#### [STORED DATA]
-- Opening Marker --
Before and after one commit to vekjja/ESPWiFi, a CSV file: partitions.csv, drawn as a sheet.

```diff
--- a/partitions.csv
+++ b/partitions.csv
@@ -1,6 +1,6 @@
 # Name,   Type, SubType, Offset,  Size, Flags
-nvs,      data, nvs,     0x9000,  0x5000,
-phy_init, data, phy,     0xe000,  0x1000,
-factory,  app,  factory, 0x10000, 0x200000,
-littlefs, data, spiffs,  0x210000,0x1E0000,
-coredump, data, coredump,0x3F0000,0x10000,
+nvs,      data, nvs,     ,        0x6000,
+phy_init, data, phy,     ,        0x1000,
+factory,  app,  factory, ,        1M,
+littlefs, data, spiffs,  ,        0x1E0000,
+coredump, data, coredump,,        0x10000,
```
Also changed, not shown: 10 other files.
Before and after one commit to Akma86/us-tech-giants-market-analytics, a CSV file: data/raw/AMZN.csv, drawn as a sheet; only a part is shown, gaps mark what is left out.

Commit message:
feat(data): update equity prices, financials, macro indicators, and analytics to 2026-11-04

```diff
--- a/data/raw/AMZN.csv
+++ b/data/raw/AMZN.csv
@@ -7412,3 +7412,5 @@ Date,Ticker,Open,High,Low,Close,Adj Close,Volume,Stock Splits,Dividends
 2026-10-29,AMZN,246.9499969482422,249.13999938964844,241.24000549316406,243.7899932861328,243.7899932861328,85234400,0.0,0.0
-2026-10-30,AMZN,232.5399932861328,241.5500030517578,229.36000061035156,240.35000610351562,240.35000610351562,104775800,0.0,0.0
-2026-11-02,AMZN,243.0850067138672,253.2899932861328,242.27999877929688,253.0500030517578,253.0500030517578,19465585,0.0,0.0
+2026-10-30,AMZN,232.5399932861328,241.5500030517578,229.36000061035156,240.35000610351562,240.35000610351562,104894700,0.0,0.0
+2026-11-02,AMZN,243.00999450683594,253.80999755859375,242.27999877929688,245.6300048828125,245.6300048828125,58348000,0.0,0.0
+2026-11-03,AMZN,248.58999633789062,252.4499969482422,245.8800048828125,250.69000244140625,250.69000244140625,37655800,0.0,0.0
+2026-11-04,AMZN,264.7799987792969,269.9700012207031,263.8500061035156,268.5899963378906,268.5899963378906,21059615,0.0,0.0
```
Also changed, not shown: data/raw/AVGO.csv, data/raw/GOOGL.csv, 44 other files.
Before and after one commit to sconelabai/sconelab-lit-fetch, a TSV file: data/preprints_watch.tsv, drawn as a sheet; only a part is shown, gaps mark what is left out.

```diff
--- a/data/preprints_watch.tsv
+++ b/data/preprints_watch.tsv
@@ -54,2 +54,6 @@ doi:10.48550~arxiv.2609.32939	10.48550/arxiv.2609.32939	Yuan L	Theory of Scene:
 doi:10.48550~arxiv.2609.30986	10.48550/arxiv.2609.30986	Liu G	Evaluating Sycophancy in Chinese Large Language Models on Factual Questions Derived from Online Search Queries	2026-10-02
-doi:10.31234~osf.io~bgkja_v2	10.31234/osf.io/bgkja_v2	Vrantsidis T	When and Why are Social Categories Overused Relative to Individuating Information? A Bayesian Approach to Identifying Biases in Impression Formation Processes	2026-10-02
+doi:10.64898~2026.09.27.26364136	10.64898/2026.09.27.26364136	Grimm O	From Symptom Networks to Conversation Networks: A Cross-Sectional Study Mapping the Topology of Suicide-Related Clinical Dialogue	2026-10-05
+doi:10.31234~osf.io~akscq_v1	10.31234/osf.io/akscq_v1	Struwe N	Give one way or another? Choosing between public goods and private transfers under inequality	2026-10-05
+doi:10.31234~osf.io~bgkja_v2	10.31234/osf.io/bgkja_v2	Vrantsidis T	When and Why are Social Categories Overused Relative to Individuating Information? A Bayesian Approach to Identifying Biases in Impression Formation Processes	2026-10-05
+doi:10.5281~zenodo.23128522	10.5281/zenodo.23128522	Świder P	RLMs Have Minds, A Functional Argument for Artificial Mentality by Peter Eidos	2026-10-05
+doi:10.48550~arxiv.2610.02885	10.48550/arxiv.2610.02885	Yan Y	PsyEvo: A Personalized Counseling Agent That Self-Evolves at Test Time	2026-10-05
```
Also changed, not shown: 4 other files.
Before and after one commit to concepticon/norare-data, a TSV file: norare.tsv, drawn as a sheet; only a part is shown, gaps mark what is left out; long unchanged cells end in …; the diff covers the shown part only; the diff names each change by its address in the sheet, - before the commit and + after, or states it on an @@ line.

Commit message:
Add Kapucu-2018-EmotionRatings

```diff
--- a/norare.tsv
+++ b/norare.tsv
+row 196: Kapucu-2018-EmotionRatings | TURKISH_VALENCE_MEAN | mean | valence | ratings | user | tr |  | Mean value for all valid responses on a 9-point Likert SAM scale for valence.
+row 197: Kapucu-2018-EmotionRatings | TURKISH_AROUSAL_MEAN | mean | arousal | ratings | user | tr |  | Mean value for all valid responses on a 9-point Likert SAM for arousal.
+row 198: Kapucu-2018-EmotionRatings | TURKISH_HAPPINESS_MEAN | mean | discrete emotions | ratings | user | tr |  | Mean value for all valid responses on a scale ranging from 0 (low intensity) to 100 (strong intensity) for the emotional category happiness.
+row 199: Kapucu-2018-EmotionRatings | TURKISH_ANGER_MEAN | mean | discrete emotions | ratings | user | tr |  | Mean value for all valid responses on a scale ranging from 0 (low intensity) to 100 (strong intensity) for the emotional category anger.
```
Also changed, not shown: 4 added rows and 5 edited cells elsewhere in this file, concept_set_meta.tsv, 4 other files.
-- Closing Marker --
#### [WORK REQUIRED]
Look above for every line with the word "intensity" and copy it.

#### [RESPONSE TO THE EXERCISE]
+row 198: Kapucu-2018-EmotionRatings | TURKISH_HAPPINESS_MEAN | mean | discrete emotions | ratings | user | tr |  | Mean value for all valid responses on a scale ranging from 0 (low intensity) to 100 (strong intensity) for the emotional category happiness.
+row 199: Kapucu-2018-EmotionRatings | TURKISH_ANGER_MEAN | mean | discrete emotions | ratings | user | tr |  | Mean value for all valid responses on a scale ranging from 0 (low intensity) to 100 (strong intensity) for the emotional category anger.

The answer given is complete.